**TASK OBJECTIVE**
Give an exact copy of the lines of the records below, starting at the line containing "-<!DOCTYPE html>" and running to the end.
BEGIN DATA FOR THIS EXERCISE
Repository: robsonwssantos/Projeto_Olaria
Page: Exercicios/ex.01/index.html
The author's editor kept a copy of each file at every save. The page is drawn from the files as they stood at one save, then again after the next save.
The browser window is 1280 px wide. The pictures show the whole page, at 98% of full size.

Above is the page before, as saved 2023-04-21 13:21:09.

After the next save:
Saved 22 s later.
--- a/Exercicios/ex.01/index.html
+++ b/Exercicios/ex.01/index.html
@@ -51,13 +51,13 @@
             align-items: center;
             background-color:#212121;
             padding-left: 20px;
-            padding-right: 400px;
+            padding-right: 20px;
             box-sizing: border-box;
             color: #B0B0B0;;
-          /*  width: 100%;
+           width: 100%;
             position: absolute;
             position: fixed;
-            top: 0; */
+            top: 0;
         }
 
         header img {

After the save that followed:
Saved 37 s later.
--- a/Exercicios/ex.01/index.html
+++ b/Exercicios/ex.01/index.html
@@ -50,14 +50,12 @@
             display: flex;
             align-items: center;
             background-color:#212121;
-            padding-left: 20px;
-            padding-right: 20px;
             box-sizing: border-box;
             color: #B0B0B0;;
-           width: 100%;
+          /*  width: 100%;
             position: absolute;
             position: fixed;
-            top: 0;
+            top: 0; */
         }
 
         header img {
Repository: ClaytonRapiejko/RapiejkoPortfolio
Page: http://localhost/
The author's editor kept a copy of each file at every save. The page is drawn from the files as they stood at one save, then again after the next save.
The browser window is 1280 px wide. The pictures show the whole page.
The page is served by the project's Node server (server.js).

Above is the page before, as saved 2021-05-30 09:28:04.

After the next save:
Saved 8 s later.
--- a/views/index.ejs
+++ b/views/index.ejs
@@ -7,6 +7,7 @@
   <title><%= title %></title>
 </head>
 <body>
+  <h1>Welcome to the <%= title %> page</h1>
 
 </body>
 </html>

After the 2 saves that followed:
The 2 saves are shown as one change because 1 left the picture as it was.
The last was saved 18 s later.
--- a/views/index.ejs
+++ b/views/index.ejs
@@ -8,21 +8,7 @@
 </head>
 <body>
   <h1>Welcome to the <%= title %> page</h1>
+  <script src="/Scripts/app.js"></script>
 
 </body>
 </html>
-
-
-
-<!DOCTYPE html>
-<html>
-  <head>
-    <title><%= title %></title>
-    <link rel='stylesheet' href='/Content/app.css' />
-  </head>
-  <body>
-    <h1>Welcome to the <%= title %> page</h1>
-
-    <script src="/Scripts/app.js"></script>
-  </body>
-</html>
END DATA FOR THIS EXERCISE
**ANSWER FOR THIS EXERCISE**
-<!DOCTYPE html>
-<html>
-  <head>
-    <title><%= title %></title>
-    <link rel='stylesheet' href='/Content/app.css' />
-  </head>
-  <body>
-    <h1>Welcome to the <%= title %> page</h1>
-
-    <script src="/Scripts/app.js"></script>
-  </body>
-</html>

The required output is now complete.